Work task
Go through the records below from the first line and print each one exactly, stopping after the line that contains "Also changed, not shown: data/raw/eth.csv, data/raw/mags.csv, 46". Do not print pictures or anything past that line.

*** Opening Data under study ***

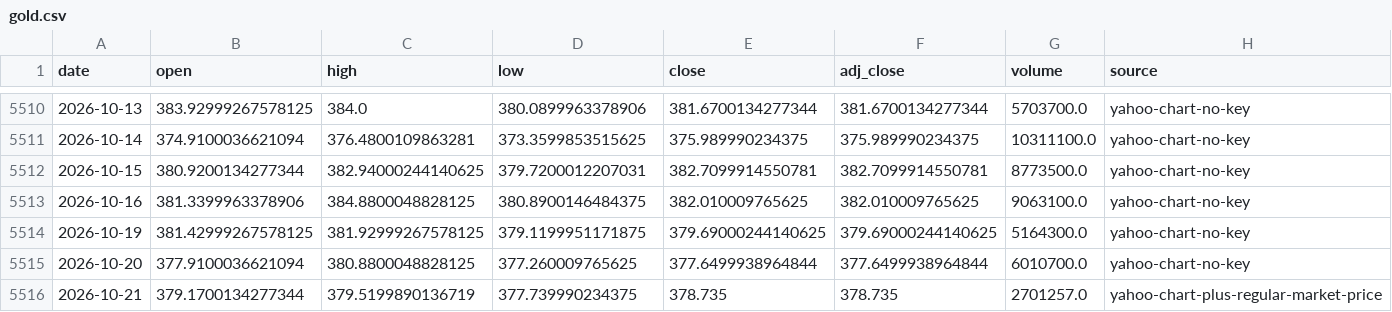
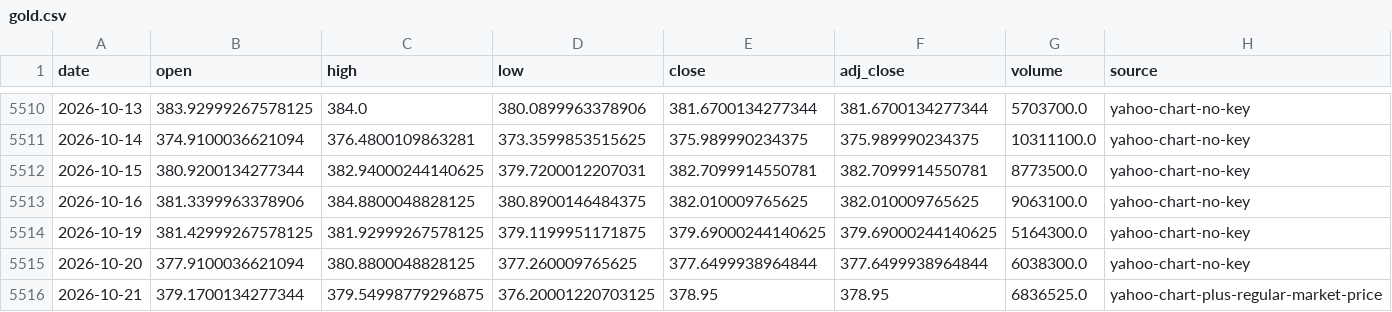
Before and after one commit to leescottd-crypto/Multi-Asset-Cycle-Dashboard, a CSV file: data/raw/gold.csv, drawn as a sheet; only a part is shown, gaps mark what is left out.

```diff
--- a/data/raw/gold.csv
+++ b/data/raw/gold.csv
@@ -5514,3 +5514,3 @@ date,open,high,low,close,adj_close,volume,source
 2026-10-19,381.42999267578125,381.92999267578125,379.1199951171875,379.69000244140625,379.69000244140625,5164300.0,yahoo-chart-no-key
-2026-10-20,377.9100036621094,380.8800048828125,377.260009765625,377.6499938964844,377.6499938964844,6010700.0,yahoo-chart-no-key
-2026-10-21,379.1700134277344,379.5199890136719,377.739990234375,378.735,378.735,2701257.0,yahoo-chart-plus-regular-market-price
+2026-10-20,377.9100036621094,380.8800048828125,377.260009765625,377.6499938964844,377.6499938964844,6038300.0,yahoo-chart-no-key
+2026-10-21,379.1700134277344,379.54998779296875,376.20001220703125,378.95,378.95,6836525.0,yahoo-chart-plus-regular-market-price
```
Also changed, not shown: data/raw/eth.csv, data/raw/mags.csv, 46 other files.
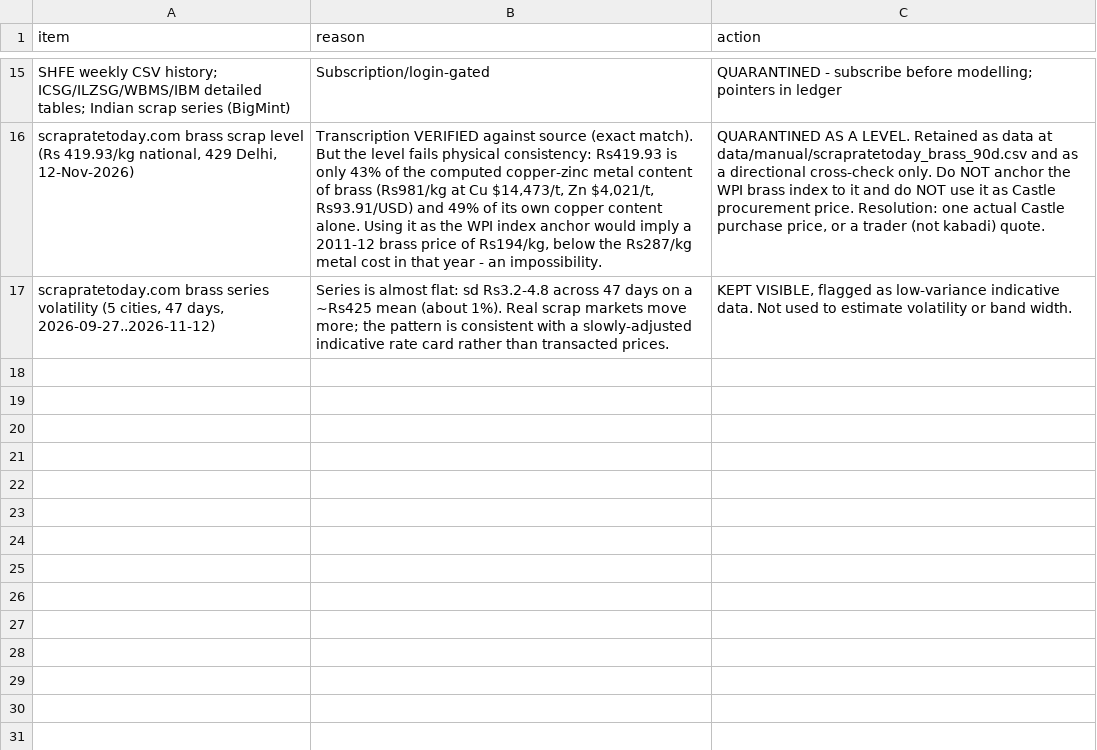
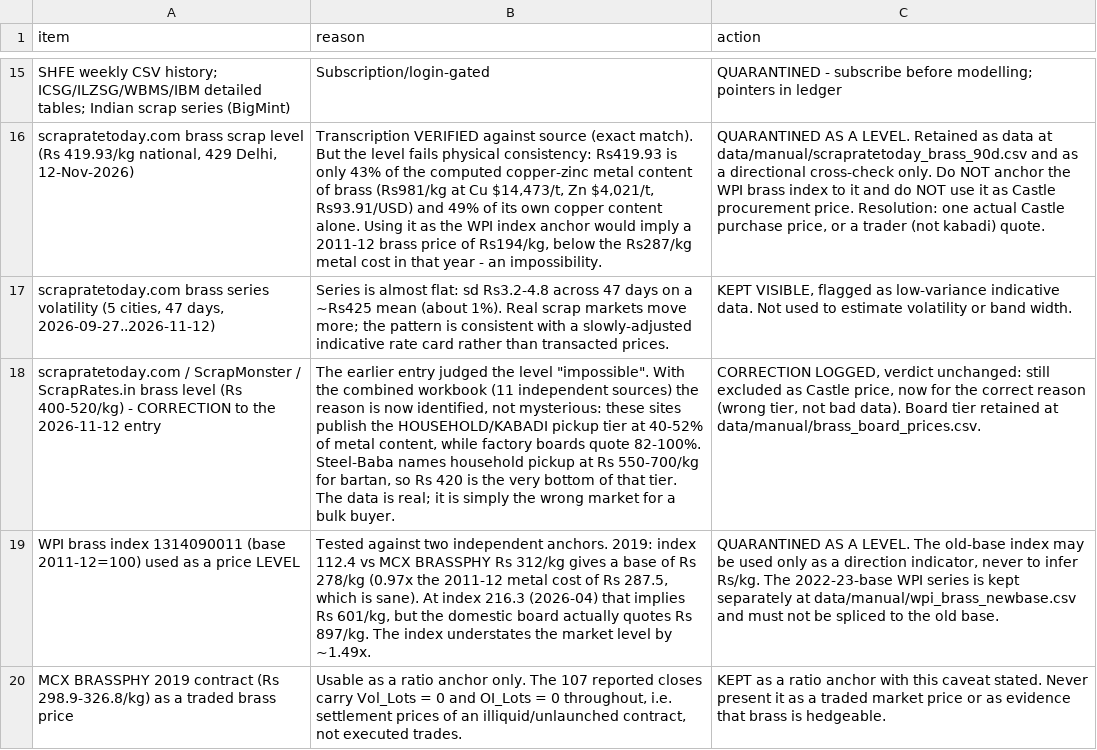
Before and after one commit to hereugo-ak/Brass-Price, a CSV file: output/quarantine.csv, drawn as a sheet; only a part is shown, gaps mark what is left out; the diff names each change by its address in the sheet, - before the commit and + after, or states it on an @@ line.

Commit message:
Breakthrough: measure the brass/metal ratio, produce the band in Rs/kg
From Brass_Prices_Combined_v3 (14 sheets, 11 sources):
- Two price tiers identified: household/kabadi Rs402-519 (40-52% of metal
  content) vs foundry board Rs810-1000 (82-100%). Castle is board tier.
  Corrects the earlier 'impossible' verdict: real data, wrong tier.
- RATIO MEASURED: brass = ratio x metal leg. 2019 MCX BRASSPHY 0.977
  (107 closes), 2023 MTLEXS 0.910, 2026 eleven boards 0.897. Castle grades
  bartan+honey+purja = 0.876 sd 0.039 n=16.
- BAND: Rs 804 / 871 / 966 per kg, quote floor Rs 1,014. Cross-checked:
  Steel-Baba Bartan board Rs 870 vs band mid Rs 871, not fitted.
- Metal leg validated on a real settlement: MCX brass 2019 = 0.977x our
  computed metal content. Domestic copper gap 3.8% (import premium).
- WPI old-base index withdrawn as a level source (understates 1.49x).
- HCL formula captured: LME + premium, USD100/t cathode, USD180/t CC rod.
- New extractions: brass_board_prices(27), mcx_copper_zinc_daily(955),
  mcx_brass_2019(107), comtrade_brass_unit_values(50), wpi_brass_newbase(42)
- PROJECT_BRIEF.md/.docx regenerated; all counts verified
- catalogue 44, ledger 65, quarantine 19; new BRASS_RATIO_FINDING.md

```diff
--- a/output/quarantine.csv
+++ b/output/quarantine.csv
+row 18: scrapratetoday.com / ScrapMonster / ScrapRates.in brass level (Rs 400-520/kg) - CORRECTION to the 2026-11-12 entry | The earlier entry judged the level "impossible". With the combined workbook (11 independent sources) the reason is now identified, not mysterious: these sites publish the HOUSEHOLD/KABADI pickup tier at 40-52% of metal content, while factory boards quote 82-100%. Steel-Baba names household pickup at Rs 550-700/kg for bartan, so Rs 420 is the very bottom of that tier. The data is real; it is simply the wrong market for a bulk buyer. | CORRECTION LOGGED, verdict unchanged: still excluded as Castle price, now for the correct reason (wrong tier, not bad data). Board tier retained at data/manual/brass_board_prices.csv.
+row 19: WPI brass index 1314090011 (base 2011-12=100) used as a price LEVEL | Tested against two independent anchors. 2019: index 112.4 vs MCX BRASSPHY Rs 312/kg gives a base of Rs 278/kg (0.97x the 2011-12 metal cost of Rs 287.5, which is sane). At index 216.3 (2026-04) that implies Rs 601/kg, but the domestic board actually quotes Rs 897/kg. The index understates the market level by ~1.49x. | QUARANTINED AS A LEVEL. The old-base index may be used only as a direction indicator, never to infer Rs/kg. The 2022-23-base WPI series is kept separately at data/manual/wpi_brass_newbase.csv and must not be spliced to the old base.
+row 20: MCX BRASSPHY 2019 contract (Rs 298.9-326.8/kg) as a traded brass price | Usable as a ratio anchor only. The 107 reported closes carry Vol_Lots = 0 and OI_Lots = 0 throughout, i.e. settlement prices of an illiquid/unlaunched contract, not executed trades. | KEPT as a ratio anchor with this caveat stated. Never present it as a traded market price or as evidence that brass is hedgeable.
```
Also changed, not shown: output/claim_ledger.csv, output/data_catalogue.csv, 13 other files.
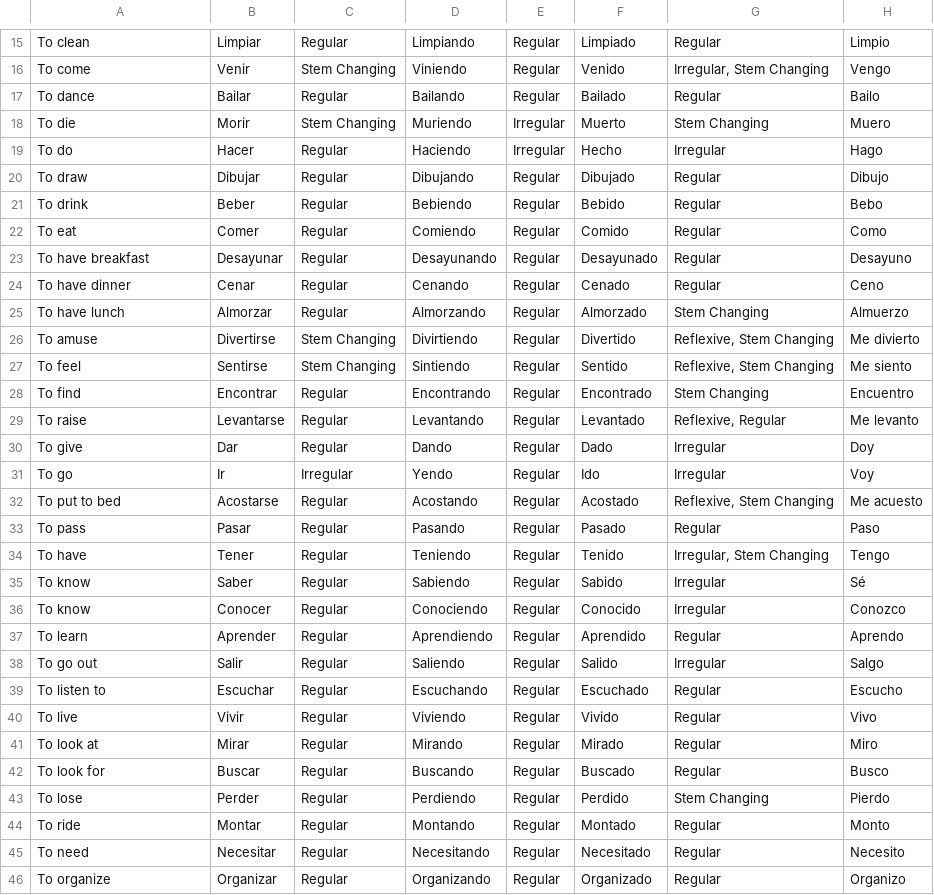
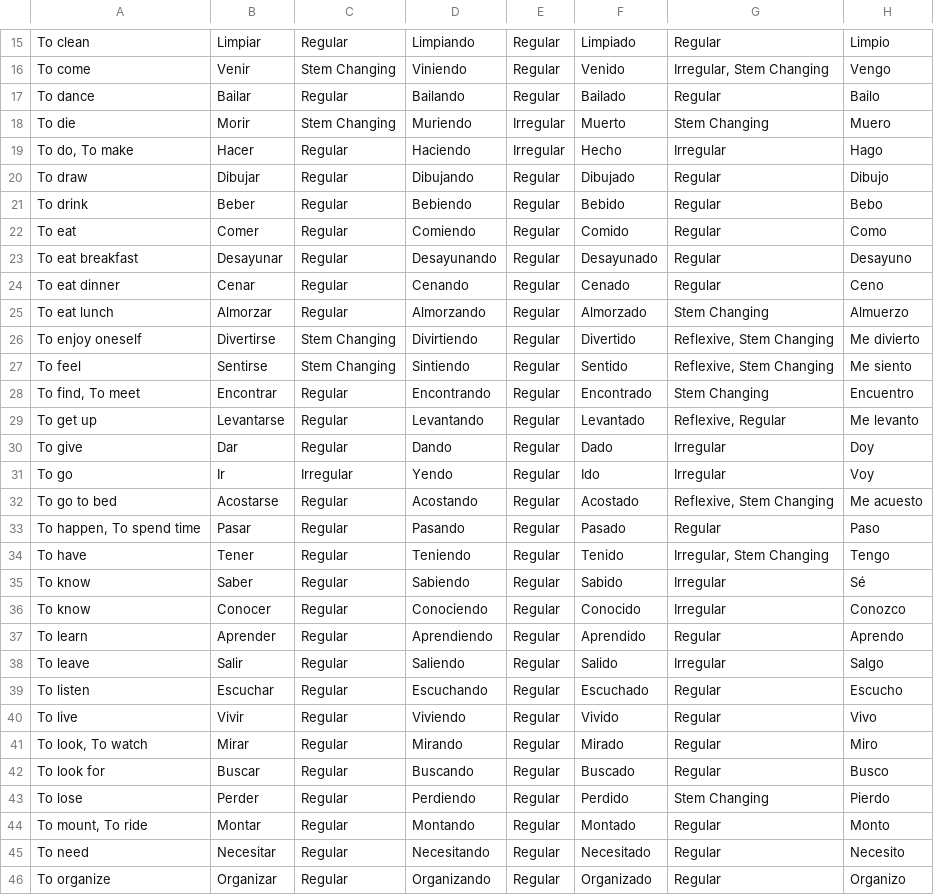
Before and after one commit to ashermorgan/spanish-quizzer, a CSV file: vocab/Verbs.csv, drawn as a sheet; only a part is shown, gaps mark what is left out; the diff covers the shown part only; the diff names each change by its address in the sheet, - before the commit and + after, or states it on an @@ line.

Commit message:
Fix verb definitions.

```diff
--- a/vocab/Verbs.csv
+++ b/vocab/Verbs.csv
-A19: To do
+A19: To do, To make
-A23: To have breakfast
+A23: To eat breakfast
-A24: To have dinner
+A24: To eat dinner
-A25: To have lunch
+A25: To eat lunch
-A26: To amuse
+A26: To enjoy oneself
-A28: To find
+A28: To find, To meet
-A29: To raise
+A29: To get up
-A32: To put to bed
+A32: To go to bed
-A33: To pass
+A33: To happen, To spend time
-A38: To go out
+A38: To leave
-A39: To listen to
+A39: To listen
-A41: To look at
+A41: To look, To watch
-A44: To ride
+A44: To mount, To ride
```
Also changed, not shown: 6 edited cells elsewhere in this file.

*** Closing Data under study ***

Exercise answer
Before and after one commit to leescottd-crypto/Multi-Asset-Cycle-Dashboard, a CSV file: data/raw/gold.csv, drawn as a sheet; only a part is shown, gaps mark what is left out.

```diff
--- a/data/raw/gold.csv
+++ b/data/raw/gold.csv
@@ -5514,3 +5514,3 @@ date,open,high,low,close,adj_close,volume,source
 2026-10-19,381.42999267578125,381.92999267578125,379.1199951171875,379.69000244140625,379.69000244140625,5164300.0,yahoo-chart-no-key
-2026-10-20,377.9100036621094,380.8800048828125,377.260009765625,377.6499938964844,377.6499938964844,6010700.0,yahoo-chart-no-key
-2026-10-21,379.1700134277344,379.5199890136719,377.739990234375,378.735,378.735,2701257.0,yahoo-chart-plus-regular-market-price
+2026-10-20,377.9100036621094,380.8800048828125,377.260009765625,377.6499938964844,377.6499938964844,6038300.0,yahoo-chart-no-key
+2026-10-21,379.1700134277344,379.54998779296875,376.20001220703125,378.95,378.95,6836525.0,yahoo-chart-plus-regular-market-price
```
Also changed, not shown: data/raw/eth.csv, data/raw/mags.csv, 46 other files.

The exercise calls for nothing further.